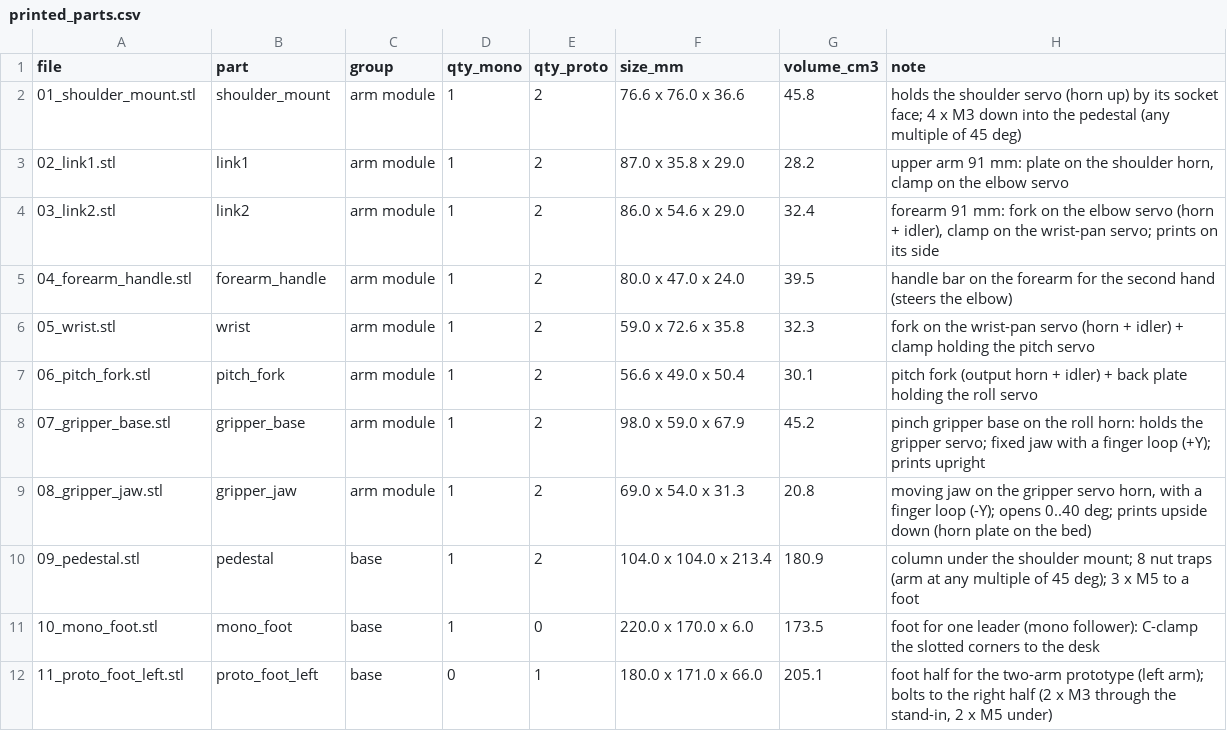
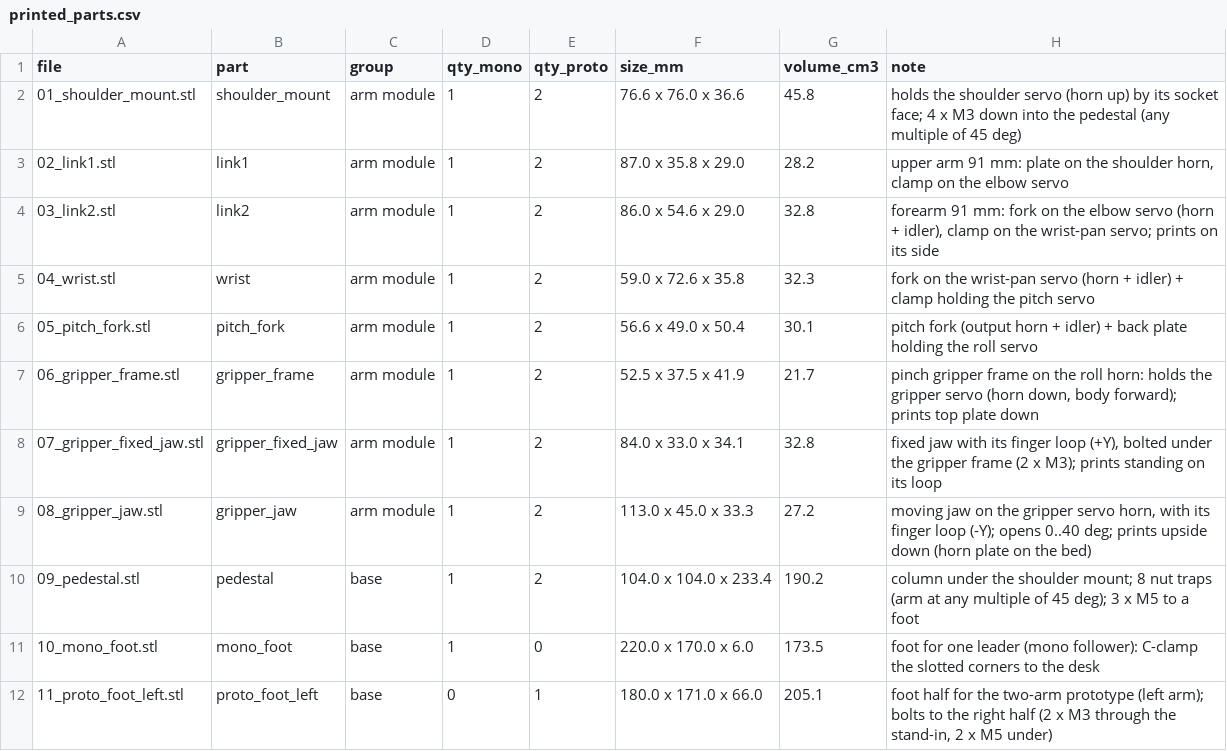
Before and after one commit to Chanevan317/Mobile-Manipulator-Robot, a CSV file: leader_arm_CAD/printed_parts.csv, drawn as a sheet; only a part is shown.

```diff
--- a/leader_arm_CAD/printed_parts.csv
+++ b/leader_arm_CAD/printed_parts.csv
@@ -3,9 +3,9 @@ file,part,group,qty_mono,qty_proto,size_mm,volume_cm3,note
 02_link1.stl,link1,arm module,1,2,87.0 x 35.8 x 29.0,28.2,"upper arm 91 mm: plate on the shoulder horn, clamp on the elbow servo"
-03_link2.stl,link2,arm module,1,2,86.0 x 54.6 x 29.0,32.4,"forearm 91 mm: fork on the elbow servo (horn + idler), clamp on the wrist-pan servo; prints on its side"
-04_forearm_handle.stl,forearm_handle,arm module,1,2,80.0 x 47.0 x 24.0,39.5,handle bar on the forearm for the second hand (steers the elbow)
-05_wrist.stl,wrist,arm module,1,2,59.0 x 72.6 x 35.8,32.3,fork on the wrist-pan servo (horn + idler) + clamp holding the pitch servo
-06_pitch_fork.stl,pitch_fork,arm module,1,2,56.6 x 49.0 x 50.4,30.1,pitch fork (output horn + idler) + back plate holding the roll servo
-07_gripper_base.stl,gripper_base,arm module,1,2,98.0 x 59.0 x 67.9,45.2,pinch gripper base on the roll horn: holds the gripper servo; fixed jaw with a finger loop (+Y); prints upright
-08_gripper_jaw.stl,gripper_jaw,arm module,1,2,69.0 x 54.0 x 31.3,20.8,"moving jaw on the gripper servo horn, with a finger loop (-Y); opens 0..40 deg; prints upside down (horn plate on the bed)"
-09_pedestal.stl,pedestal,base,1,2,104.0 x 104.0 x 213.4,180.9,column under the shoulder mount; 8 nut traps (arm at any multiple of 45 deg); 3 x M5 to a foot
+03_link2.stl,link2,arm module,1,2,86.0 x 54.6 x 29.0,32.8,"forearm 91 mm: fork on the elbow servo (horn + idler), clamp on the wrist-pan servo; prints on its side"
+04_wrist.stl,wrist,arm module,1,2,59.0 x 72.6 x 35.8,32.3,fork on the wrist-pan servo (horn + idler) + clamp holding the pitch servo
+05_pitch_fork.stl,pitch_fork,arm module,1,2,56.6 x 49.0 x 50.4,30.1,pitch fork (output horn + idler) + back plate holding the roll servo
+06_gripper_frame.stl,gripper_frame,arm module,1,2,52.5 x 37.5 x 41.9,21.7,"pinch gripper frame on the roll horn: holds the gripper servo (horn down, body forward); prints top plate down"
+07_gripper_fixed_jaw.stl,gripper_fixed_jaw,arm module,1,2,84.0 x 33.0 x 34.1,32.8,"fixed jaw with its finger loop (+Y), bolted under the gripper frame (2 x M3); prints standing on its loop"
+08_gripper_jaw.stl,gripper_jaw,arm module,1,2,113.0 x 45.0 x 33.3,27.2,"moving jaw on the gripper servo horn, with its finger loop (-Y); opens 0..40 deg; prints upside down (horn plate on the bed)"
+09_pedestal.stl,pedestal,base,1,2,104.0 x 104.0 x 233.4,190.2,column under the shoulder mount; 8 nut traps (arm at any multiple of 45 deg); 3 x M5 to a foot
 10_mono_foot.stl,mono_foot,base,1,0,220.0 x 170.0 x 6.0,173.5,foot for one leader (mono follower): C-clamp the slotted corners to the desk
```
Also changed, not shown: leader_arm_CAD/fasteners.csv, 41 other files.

○ ○ ○ ○ ○

Give every entry again word for word; no images belong in the copy.

» **WRITTEN ANSWER**
Before and after one commit to Chanevan317/Mobile-Manipulator-Robot, a CSV file: leader_arm_CAD/printed_parts.csv, drawn as a sheet; only a part is shown.

```diff
--- a/leader_arm_CAD/printed_parts.csv
+++ b/leader_arm_CAD/printed_parts.csv
@@ -3,9 +3,9 @@ file,part,group,qty_mono,qty_proto,size_mm,volume_cm3,note
 02_link1.stl,link1,arm module,1,2,87.0 x 35.8 x 29.0,28.2,"upper arm 91 mm: plate on the shoulder horn, clamp on the elbow servo"
-03_link2.stl,link2,arm module,1,2,86.0 x 54.6 x 29.0,32.4,"forearm 91 mm: fork on the elbow servo (horn + idler), clamp on the wrist-pan servo; prints on its side"
-04_forearm_handle.stl,forearm_handle,arm module,1,2,80.0 x 47.0 x 24.0,39.5,handle bar on the forearm for the second hand (steers the elbow)
-05_wrist.stl,wrist,arm module,1,2,59.0 x 72.6 x 35.8,32.3,fork on the wrist-pan servo (horn + idler) + clamp holding the pitch servo
-06_pitch_fork.stl,pitch_fork,arm module,1,2,56.6 x 49.0 x 50.4,30.1,pitch fork (output horn + idler) + back plate holding the roll servo
-07_gripper_base.stl,gripper_base,arm module,1,2,98.0 x 59.0 x 67.9,45.2,pinch gripper base on the roll horn: holds the gripper servo; fixed jaw with a finger loop (+Y); prints upright
-08_gripper_jaw.stl,gripper_jaw,arm module,1,2,69.0 x 54.0 x 31.3,20.8,"moving jaw on the gripper servo horn, with a finger loop (-Y); opens 0..40 deg; prints upside down (horn plate on the bed)"
-09_pedestal.stl,pedestal,base,1,2,104.0 x 104.0 x 213.4,180.9,column under the shoulder mount; 8 nut traps (arm at any multiple of 45 deg); 3 x M5 to a foot
+03_link2.stl,link2,arm module,1,2,86.0 x 54.6 x 29.0,32.8,"forearm 91 mm: fork on the elbow servo (horn + idler), clamp on the wrist-pan servo; prints on its side"
+04_wrist.stl,wrist,arm module,1,2,59.0 x 72.6 x 35.8,32.3,fork on the wrist-pan servo (horn + idler) + clamp holding the pitch servo
+05_pitch_fork.stl,pitch_fork,arm module,1,2,56.6 x 49.0 x 50.4,30.1,pitch fork (output horn + idler) + back plate holding the roll servo
+06_gripper_frame.stl,gripper_frame,arm module,1,2,52.5 x 37.5 x 41.9,21.7,"pinch gripper frame on the roll horn: holds the gripper servo (horn down, body forward); prints top plate down"
+07_gripper_fixed_jaw.stl,gripper_fixed_jaw,arm module,1,2,84.0 x 33.0 x 34.1,32.8,"fixed jaw with its finger loop (+Y), bolted under the gripper frame (2 x M3); prints standing on its loop"
+08_gripper_jaw.stl,gripper_jaw,arm module,1,2,113.0 x 45.0 x 33.3,27.2,"moving jaw on the gripper servo horn, with its finger loop (-Y); opens 0..40 deg; prints upside down (horn plate on the bed)"
+09_pedestal.stl,pedestal,base,1,2,104.0 x 104.0 x 233.4,190.2,column under the shoulder mount; 8 nut traps (arm at any multiple of 45 deg); 3 x M5 to a foot
 10_mono_foot.stl,mono_foot,base,1,0,220.0 x 170.0 x 6.0,173.5,foot for one leader (mono follower): C-clamp the slotted corners to the desk
```
Also changed, not shown: leader_arm_CAD/fasteners.csv, 41 other files.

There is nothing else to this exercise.